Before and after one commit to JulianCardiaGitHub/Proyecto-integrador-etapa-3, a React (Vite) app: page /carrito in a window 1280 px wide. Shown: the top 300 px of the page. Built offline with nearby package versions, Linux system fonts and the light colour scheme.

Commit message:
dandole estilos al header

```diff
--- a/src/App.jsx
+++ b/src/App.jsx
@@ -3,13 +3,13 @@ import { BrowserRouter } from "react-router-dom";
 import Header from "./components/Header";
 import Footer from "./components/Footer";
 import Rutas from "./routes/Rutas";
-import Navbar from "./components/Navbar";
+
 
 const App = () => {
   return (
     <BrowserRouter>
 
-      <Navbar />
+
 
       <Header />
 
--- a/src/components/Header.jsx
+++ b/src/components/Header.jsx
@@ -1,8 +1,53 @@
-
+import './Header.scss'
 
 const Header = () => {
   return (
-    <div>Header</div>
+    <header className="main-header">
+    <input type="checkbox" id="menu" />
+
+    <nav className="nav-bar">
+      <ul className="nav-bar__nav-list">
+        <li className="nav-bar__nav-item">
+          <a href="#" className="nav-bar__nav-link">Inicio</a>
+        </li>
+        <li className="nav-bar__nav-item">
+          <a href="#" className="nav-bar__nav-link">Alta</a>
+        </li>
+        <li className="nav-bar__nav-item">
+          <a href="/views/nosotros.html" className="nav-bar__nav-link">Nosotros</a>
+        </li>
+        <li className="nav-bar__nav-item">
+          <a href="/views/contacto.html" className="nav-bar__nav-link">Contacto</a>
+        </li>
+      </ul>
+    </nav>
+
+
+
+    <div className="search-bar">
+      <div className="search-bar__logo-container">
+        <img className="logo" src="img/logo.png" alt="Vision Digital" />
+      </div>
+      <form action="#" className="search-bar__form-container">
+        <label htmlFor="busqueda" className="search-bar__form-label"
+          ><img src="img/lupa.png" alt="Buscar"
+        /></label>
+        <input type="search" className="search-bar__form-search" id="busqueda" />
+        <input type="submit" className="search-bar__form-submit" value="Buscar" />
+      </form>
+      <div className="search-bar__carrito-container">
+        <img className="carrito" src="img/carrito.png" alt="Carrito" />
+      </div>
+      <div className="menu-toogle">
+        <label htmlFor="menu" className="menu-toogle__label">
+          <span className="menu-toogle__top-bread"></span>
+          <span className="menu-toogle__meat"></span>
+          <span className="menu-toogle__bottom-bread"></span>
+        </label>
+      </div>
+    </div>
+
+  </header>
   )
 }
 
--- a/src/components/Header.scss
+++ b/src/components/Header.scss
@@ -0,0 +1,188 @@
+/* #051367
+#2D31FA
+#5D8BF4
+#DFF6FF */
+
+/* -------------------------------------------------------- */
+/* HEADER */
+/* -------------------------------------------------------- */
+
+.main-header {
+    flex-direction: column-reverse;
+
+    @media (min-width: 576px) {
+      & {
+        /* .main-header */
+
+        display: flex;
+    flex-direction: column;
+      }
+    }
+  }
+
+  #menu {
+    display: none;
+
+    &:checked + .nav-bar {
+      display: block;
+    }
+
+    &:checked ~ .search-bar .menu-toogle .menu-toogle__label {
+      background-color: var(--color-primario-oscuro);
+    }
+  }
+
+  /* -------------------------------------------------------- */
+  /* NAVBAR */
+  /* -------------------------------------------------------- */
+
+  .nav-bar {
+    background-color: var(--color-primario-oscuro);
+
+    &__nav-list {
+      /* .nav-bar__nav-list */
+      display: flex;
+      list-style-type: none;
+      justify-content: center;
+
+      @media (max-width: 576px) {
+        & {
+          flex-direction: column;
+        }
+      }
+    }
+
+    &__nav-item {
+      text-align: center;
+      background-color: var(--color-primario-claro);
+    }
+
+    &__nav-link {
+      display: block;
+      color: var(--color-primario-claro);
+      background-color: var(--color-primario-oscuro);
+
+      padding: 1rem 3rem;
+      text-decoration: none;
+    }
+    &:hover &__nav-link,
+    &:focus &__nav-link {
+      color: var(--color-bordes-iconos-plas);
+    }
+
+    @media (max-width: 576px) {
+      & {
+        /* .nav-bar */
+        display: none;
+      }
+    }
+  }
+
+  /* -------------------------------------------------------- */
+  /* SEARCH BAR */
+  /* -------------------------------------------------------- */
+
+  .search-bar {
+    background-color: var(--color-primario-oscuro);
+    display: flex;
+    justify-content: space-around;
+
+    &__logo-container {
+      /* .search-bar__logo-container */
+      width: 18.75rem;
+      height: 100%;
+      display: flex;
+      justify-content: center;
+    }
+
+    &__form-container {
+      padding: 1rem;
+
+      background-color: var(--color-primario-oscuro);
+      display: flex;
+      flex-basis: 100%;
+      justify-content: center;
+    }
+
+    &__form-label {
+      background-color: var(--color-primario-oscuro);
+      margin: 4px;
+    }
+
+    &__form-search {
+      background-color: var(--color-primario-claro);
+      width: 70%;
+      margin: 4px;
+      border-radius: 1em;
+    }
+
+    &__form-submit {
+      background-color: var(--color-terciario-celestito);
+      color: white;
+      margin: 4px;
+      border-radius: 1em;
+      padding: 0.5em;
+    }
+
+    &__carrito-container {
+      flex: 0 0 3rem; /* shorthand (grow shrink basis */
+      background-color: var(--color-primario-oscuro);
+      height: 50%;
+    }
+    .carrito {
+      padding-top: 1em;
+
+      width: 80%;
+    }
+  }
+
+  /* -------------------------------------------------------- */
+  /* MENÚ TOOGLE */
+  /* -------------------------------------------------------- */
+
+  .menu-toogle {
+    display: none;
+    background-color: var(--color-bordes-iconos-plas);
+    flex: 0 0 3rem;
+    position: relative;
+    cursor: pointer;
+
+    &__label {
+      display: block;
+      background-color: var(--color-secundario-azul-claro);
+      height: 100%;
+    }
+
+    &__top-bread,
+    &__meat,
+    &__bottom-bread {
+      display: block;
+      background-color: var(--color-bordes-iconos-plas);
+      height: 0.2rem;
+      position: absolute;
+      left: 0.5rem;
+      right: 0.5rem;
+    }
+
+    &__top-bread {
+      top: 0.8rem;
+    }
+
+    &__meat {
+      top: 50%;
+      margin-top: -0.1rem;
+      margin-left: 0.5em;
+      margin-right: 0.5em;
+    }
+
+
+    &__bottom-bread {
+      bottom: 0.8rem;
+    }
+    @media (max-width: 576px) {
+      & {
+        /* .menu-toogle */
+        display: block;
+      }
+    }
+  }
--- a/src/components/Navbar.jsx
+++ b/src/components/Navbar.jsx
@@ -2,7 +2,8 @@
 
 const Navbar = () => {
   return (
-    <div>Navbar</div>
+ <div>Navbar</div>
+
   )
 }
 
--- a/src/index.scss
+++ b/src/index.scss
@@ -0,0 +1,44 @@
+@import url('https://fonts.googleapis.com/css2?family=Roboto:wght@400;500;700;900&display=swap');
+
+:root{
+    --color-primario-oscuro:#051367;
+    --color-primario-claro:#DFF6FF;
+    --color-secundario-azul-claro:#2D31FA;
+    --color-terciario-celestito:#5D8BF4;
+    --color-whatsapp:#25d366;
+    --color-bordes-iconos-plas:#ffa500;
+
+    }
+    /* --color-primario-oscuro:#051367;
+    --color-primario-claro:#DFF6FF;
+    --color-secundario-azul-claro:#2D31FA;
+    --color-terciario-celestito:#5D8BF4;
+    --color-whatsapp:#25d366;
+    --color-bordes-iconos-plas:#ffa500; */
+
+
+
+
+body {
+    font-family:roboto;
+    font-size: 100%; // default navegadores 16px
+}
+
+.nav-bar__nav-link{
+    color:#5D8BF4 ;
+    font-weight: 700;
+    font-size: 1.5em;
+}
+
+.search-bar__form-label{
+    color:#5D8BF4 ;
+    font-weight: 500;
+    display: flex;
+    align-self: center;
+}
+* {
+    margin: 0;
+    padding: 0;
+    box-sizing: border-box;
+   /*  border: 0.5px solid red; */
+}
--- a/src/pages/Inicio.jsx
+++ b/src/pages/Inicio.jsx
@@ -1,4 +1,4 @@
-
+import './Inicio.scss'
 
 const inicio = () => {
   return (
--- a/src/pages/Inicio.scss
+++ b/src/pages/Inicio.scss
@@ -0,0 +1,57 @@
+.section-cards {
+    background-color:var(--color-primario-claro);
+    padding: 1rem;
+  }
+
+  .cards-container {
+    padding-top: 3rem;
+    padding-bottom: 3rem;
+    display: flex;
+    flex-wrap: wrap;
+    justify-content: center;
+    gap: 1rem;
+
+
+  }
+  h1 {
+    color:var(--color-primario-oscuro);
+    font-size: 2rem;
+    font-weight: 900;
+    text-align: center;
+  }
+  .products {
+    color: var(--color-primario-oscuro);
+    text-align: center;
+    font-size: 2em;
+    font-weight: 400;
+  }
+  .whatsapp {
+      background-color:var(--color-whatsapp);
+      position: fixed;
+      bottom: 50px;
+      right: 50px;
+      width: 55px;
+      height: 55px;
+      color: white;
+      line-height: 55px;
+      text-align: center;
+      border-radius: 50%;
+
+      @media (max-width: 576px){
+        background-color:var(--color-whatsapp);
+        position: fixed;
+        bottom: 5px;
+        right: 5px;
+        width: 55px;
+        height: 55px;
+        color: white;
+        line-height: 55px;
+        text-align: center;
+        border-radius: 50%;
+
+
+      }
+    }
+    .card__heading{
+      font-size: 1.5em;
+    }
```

━━━

Copy out, from the material above, each line where the word "width" is present.

+    @media (min-width: 576px) {
+      @media (max-width: 576px) {
+    @media (max-width: 576px) {
+      width: 18.75rem;
+      width: 70%;
+      width: 80%;
+    @media (max-width: 576px) {
+      width: 55px;
+      @media (max-width: 576px){
+        width: 55px;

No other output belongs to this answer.